George Ratliff’s Joshua (due out this summer from Fox Searchlight) offers a new take on one of cinema’s best guilty pleasures — the evil-kid film. Begun in the ’60s with films like The Village of the Damned and The Bad Seed, the genre reached its glory days in the ’70s, when its naughty children took on demonic and supernatural qualities in such films as The Omen, The Exorcist and Audrey Rose. But in Joshua, which Ratliff co-wrote with David Gilbert, the evil-kid genre is stripped of its satanic lineage, psychic powers and extraterrestrial connections.

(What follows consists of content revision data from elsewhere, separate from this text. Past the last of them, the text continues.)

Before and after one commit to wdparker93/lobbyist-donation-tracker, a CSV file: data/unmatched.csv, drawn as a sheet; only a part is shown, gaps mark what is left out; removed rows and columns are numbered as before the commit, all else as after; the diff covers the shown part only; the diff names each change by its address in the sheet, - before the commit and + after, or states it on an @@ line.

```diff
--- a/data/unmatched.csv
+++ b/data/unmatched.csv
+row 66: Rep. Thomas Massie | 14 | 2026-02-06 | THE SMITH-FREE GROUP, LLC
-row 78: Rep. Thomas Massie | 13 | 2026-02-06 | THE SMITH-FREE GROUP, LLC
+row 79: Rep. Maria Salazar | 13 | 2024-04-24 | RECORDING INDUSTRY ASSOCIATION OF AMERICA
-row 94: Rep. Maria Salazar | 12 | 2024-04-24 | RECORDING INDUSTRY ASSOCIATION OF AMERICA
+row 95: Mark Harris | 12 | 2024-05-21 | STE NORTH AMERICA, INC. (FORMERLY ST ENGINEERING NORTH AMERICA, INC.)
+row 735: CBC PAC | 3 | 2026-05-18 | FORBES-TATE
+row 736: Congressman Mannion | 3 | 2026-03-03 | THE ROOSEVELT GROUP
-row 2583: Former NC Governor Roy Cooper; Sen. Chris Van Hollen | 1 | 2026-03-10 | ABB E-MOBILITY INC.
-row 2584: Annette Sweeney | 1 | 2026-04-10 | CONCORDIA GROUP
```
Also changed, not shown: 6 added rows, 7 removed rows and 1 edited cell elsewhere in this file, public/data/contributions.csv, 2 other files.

Here Joshua (Jacob Kogan) is just the razor-smart, musically talented son of successful hedge fund manager Brad Cairn (Sam Rockwell) and his wife Abby (Vera Farmiga). At first all seems fine with the Cairn family, but when a new baby daughter is brought into their elegantly appointed Central Park apartment and Joshua is no longer the family’s focal point, bad things begin to happen. Soon enough this perfect Upper East Side family begins to implode — his emotionally fragile mom starts to crack, and his jocular, outgoing dad retreats into paranoia. Indeed the only one that Joshua seems to connect to is his dandyish gay uncle (Dallas Roberts).

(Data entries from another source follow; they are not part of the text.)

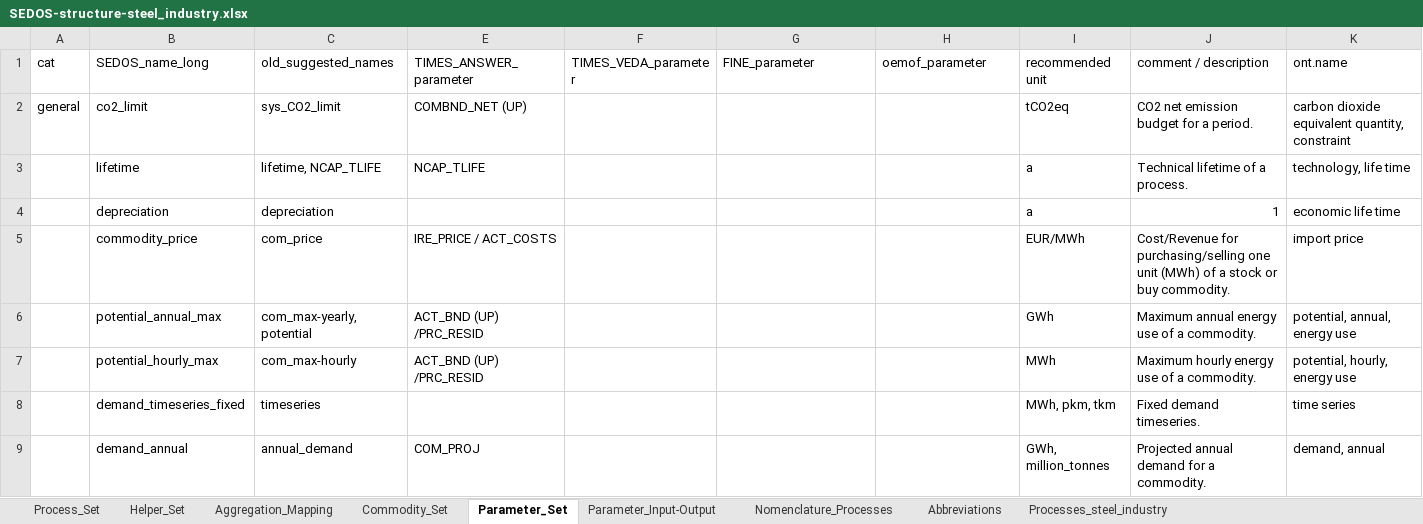
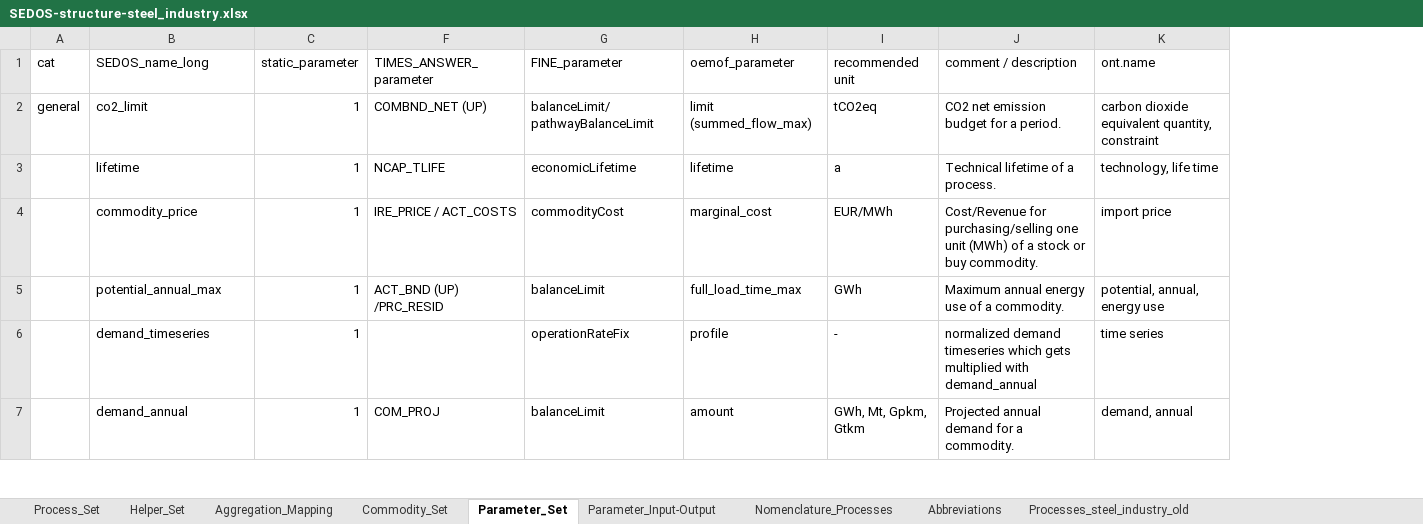
Before and after one commit to sedos-project/sedos_dashboard, an Excel workbook: sedos_dashboard/media/structures/SEDOS-structure-steel_industry.xlsx, sheet Parameter_Set, drawn as a sheet; only a part is shown; values as stored, in another font and other column widths than the file's, no cell formats; charts and pictures not drawn; removed rows and columns are numbered as before the commit, all else as after; rows hold the shown columns only; the diff covers the shown part only; the diff names each change by its address in the sheet, - before the commit and + after, or states it on an @@ line.

Commit message:
Updated steel industry structure

```diff
--- a/sedos_dashboard/media/structures/SEDOS-structure-steel_industry.xlsx (sheet Parameter_Set)
+++ b/sedos_dashboard/media/structures/SEDOS-structure-steel_industry.xlsx (sheet Parameter_Set)
-sheet tab: Processes_steel_industry
+sheet tab: Processes_steel_industry_old
-column C (old_suggested_names), rows 2-3: sys_CO2_limit | lifetime, NCAP_TLIFE; rows 5-6: com_price | com_max-yearly, potential; rows 8-9: timeseries | annual_demand
+column C (static_parameter), rows 2-7: all 1
-column F (TIMES_VEDA_parameter), empty
-G2 (FINE_parameter): (empty)
+G2 (FINE_parameter): balanceLimit/ pathwayBalanceLimit
-H2 (oemof_parameter): (empty)
+H2 (oemof_parameter): limit (summed_flow_max)
-G3 (FINE_parameter): (empty)
+G3 (FINE_parameter): economicLifetime
-H3 (oemof_parameter): (empty)
+H3 (oemof_parameter): lifetime
-row 4:  | depreciation | depreciation |  |  |  |  | a | 1 | economic life time
-G4 (FINE_parameter): (empty)
+G4 (FINE_parameter): commodityCost
-H4 (oemof_parameter): (empty)
+H4 (oemof_parameter): marginal_cost
-G5 (FINE_parameter): (empty)
+G5 (FINE_parameter): balanceLimit
-H5 (oemof_parameter): (empty)
+H5 (oemof_parameter): full_load_time_max
-row 7:  | potential_hourly_max | com_max-hourly | ACT_BND (UP) /PRC_RESID |  |  |  | MWh | Maximum hourly energy use of a commodity. | potential, hourly, energy use
-B6 (SEDOS_name_long): demand_timeseries_fixed
+B6 (SEDOS_name_long): demand_timeseries
-G6 (FINE_parameter): (empty)
+G6 (FINE_parameter): operationRateFix
-H6 (oemof_parameter): (empty)
+H6 (oemof_parameter): profile
-I6 (recommended unit): MWh, pkm, tkm
+I6 (recommended unit): -
-J6 (comment / description): Fixed demand timeseries.
+J6 (comment / description): normalized demand timeseries which gets multiplied with demand_annual
-G7 (FINE_parameter): (empty)
+G7 (FINE_parameter): balanceLimit
-H7 (oemof_parameter): (empty)
+H7 (oemof_parameter): amount
-I7 (recommended unit): GWh, million_tonnes
+I7 (recommended unit): GWh, Mt, Gpkm, Gtkm
```
Also changed, not shown: 27 added rows, 36 removed rows and 118 edited cells elsewhere in this sheet, sheet Aggregation_Mapping, sheet Parameter_Input-Output, sheet Commodity_Set, sheet Process_Set, sheet Helper_Set, sheet Abbreviations, 1 more sheet, cell formats, hidden cells, charts or pictures.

For Ratliff, who made his name with documentaries detailing odd slices of American — or, more specifically, Texan — life, Joshua seems an odd next step. But in many ways it extends his fascinated gaze into the peculiarities of social behavior. Just after attending film school at the University of Texas, Ratliff returned to his hometown of Amarillo, Tex., to make Plutonium Circus (1995), an offbeat look at a nuclear-weapons factory and the community it supports. A few years later, Ratliff took a more vérité approach to document Hell House, a Christian fright-night showcase that reproduces tableaux — a botched abortion, a dying AIDS patient, a date rape — dramatizing the tragic rewards of modern secular life. What Ratliff’s films all share, however, is a cool, careful eye on characters and situations which one might otherwise be too quick to form an opinion about.


Joshua deals with an evil kid. Your earlier documentary Hell House dealt with a Christian fun house portraying the wages of sin, and your first doc, Plutonium Circus, deals with a nuclear-weapons factory. Overall your films seem to revolve around the idea of evil. It certainly does appear that way, although it is not intentional. My only defense is that Joshua was not my idea but that of my co-screenwriter David Gilbert. It’s true that my first films were obsessed with end-time thinking. Now Joshua mixes it up a little since it is about a beginning.

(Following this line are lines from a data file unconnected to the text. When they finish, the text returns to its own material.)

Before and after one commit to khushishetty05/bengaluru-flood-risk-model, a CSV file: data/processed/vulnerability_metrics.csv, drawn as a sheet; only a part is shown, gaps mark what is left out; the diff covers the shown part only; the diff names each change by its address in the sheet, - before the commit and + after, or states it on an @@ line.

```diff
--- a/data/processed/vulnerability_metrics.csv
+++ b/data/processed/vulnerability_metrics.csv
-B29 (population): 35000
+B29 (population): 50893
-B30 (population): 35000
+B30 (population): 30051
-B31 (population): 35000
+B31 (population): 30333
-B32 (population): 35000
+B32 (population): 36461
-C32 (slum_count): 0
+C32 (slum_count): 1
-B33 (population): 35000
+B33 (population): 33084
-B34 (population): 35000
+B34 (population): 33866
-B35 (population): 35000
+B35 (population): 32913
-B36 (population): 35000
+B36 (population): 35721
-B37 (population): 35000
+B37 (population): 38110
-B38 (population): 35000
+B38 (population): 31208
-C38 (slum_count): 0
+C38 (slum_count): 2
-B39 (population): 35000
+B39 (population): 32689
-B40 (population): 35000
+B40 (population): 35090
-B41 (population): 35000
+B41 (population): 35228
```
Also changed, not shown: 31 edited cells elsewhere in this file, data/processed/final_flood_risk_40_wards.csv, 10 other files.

The evil-kid genre at some level necessarily engages in a discussion about human nature and evil. What were your and David’s thoughts on it? We wanted to play with the nature versus nurture debate, and just make it all nature with Joshua. I think that’s what is so scary, that the kid is just bad. As we wrote the script we put in some reasons for his behavior, but we started with the premise that he was just a bad kid.

You said you didn’t originally intend to make Joshua. No, I was interested in adapting Don DeLillo’s End Zone. I had begged for the rights for two years. I sent DeLillo a spec script, which he liked enough to give me an option. That’s when I teamed up with David Gilbert to help me write a much better draft. In the end, we had a great script but had a hard time setting it up. All that I had to my credit was Hell House. I tried and I tried, but I couldn’t get it set up. And so David had the idea to write Joshua, and I was not interested in doing it since I was just having kids, and I didn’t want to get involved in making a story about an evil one.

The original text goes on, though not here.